'Hacking into tangled undergrowth, as clinging and dense and light-devouring as my book had become, bumping against obscured gravestones and the sharp wings of ivy-cloaked angels, I remembered what Poe and Arthur Machen had drawn from this area: confusion; doubled identities; a shift in the electromagnetic field. There was a long tradition, beginning with de Quincey, of searching for a North West Passage out of London, away from the restrictive conventions of time and space. The route these men hinted at seemed to have an intimate relation with the course of my submerged Hackney Brook - Abney Park, Clissold Park, pubs named after Robinson Crusoe, to the slopes of Highgate Hill. Machen called this part of London 'a terror incognito'. Obscure alleyways, with discreet, mysterious postern doorsand there is always a Machen theme. There's always an excuse to draw the unwary in: a search for Edgar Allen Poe's school, the one he actually attended, or the more engrossing fiction from William Wilson. Autobiography mulches down to let in richer weeds. Those who embark on a London quest always begin in a pub. They yarn, they misquote and they improvise. They walk, eventually, through a one-off topography they're obliged to shape into a serviceable narrative - language creeks, the dreamy village, the misty trees, the old rambling red brick houses, standing in the gardens with the high walls about them. There's a magic place, close to Abney Park, which nobody can find twice.

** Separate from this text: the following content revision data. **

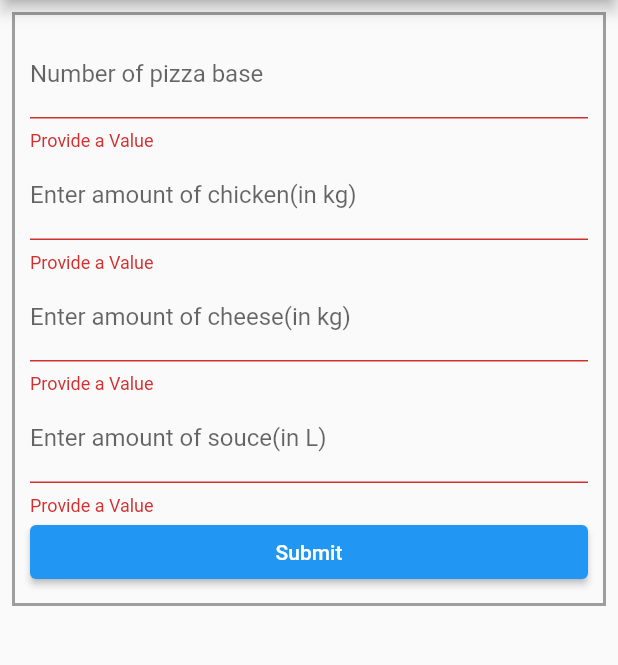
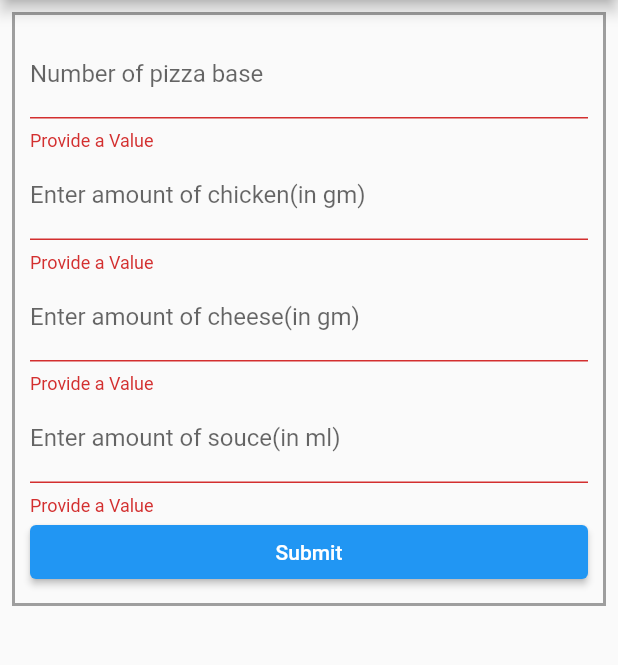
Before and after one commit to rajkumar-chaudhary/inventory_app, a Flutter app: the screen it shows after launch, after a tap on "Submit", on a phone screen of 412 x 824 dp, the part 84-749 px from its top. Run offline on Flutter 3.47's test engine with Material 2 defaults, Android fonts, the light colour scheme and no system bars; our stand-ins replace cloud_firestore, firebase_core; accounts and stored records are empty.

Commit message:
web not launching error fixed

```diff
--- a/lib/HomePage.dart
+++ b/lib/HomePage.dart
@@ -29,9 +29,9 @@ class _HomePageState extends State<HomePage> {
       {
         'id': DateTime.now(),
         'Number of pizza bases': _numberOfPizzaBase,
-        'Amount of chicken (in kg)': _chicken,
-        'Amount of cheese (in kg)': _cheese,
-        'Enter amount of souce': _souce,
+        'Amount of chicken (in gm)': _chicken,
+        'Amount of cheese (in gm)': _cheese,
+        'Amount of souce(in ml)': _souce,
       },
     );
     print('okokoko');
@@ -41,7 +41,7 @@ class _HomePageState extends State<HomePage> {
   Widget build(BuildContext context) {
     return Scaffold(
       appBar: AppBar(
-        title: const Text('Inventory Managment'),
+        title: Text('Inventory Managment'),
       ),
       body: ListView(
         children: [
@@ -66,6 +66,7 @@ class _HomePageState extends State<HomePage> {
                         if (value!.isEmpty) {
                           return 'Provide a Value';
                         }
+                        return null;
                       },
                       onSaved: ((newValue) {
                         _numberOfPizzaBase = int.parse(newValue!);
@@ -73,7 +74,7 @@ class _HomePageState extends State<HomePage> {
                     ),
                     TextFormField(
                       decoration: InputDecoration(
-                        label: Text('Enter amount of chicken(in kg)'),
+                        label: Text('Enter amount of chicken(in gm)'),
                       ),
                       validator: (value) {
                         if (value!.isEmpty) {
@@ -86,7 +87,7 @@ class _HomePageState extends State<HomePage> {
                     ),
                     TextFormField(
                       decoration: InputDecoration(
-                        label: Text('Enter amount of cheese(in kg)'),
+                        label: Text('Enter amount of cheese(in gm)'),
                       ),
                       validator: (value) {
                         if (value!.isEmpty) {
@@ -99,7 +100,7 @@ class _HomePageState extends State<HomePage> {
                     ),
                     TextFormField(
                       decoration: InputDecoration(
-                        label: Text('Enter amount of souce(in L)'),
+                        label: Text('Enter amount of souce(in ml)'),
                       ),
                       validator: (value) {
                         if (value!.isEmpty) {
@@ -149,11 +150,11 @@ class _HomePageState extends State<HomePage> {
                     itemBuilder: (context, index) {
                       final pizzebase =
                           documents[index]['Number of pizza bases'];
-                      final souces = documents[index]['Enter amount of souce'];
+                      final souces = documents[index]['Amount of souce(in ml)'];
                       final cheese =
-                          documents[index]['Amount of cheese (in kg)'];
+                          documents[index]['Amount of cheese (in gm)'];
                       final chickens =
-                          documents[index]['Amount of chicken (in kg)'];
+                          documents[index]['Amount of chicken (in gm)'];
                       print(pizzebase);
                       print(souces);
                       print(cheese);
@@ -183,7 +184,7 @@ class _HomePageState extends State<HomePage> {
                             Text(
                                 'Amount of chicken(in kg): ${chickens - 400 * pizzaInt}'),
                             Text(
-                                'Amount of cheese(in kg): ${cheese -  200 * pizzaInt}'),
+                                'Amount of cheese(in kg): ${cheese - 200 * pizzaInt}'),
                             Text(
                                 'Amount of souce(in L): ${souces - 100 * pizzaInt}'),
                           ],
--- a/lib/main.dart
+++ b/lib/main.dart
@@ -3,10 +3,13 @@ import 'package:flutter/material.dart';
 import 'package:firebase_core/firebase_core.dart';
 
 import 'package:task_intern_app/HomePage.dart';
+import 'package:task_intern_app/firebase_options.dart';
 
 void main() async {
   WidgetsFlutterBinding.ensureInitialized();
-  await Firebase.initializeApp();
+  await Firebase.initializeApp(
+    options: DefaultFirebaseOptions.currentPlatform,
+  );
   runApp(const MyApp());
 }
 
```
Also changed, not shown: lib/firebase_options.dart (added), pubspec.lock, 5 other files.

'Believing this consoling fable I suppose makes Stoke Newington possible: the self-confident, self-contained inhabitants, with their nice shops and the historic library and their surveillance monitors. Living here allows you to peruse the dangerously vulgar streets of lesser Hackney and to congratulate yourself on your good fortune. The villas of successful, non-conformist tradesmen survive, with their names on plaques and pubs.
'We enter a library and ask to be pointed in the direction of the local history shelves. 'There is no local history anymore,' says the woman at the desk. 'It's out-of-date!' All that's left has been relegated to a cardboard box kept under the counter, so I buy a booklet on Clissold Park that characteristically boasts of a connection with William Wilberforce and the Stoke Newington abolitionists, while turning a blind eye to fortunes built around the dark trade - sugar and slavery. There's a smudged photograph of a policeman feeding swans on a secret river.'
© Iain Sinclair, 22 June 2009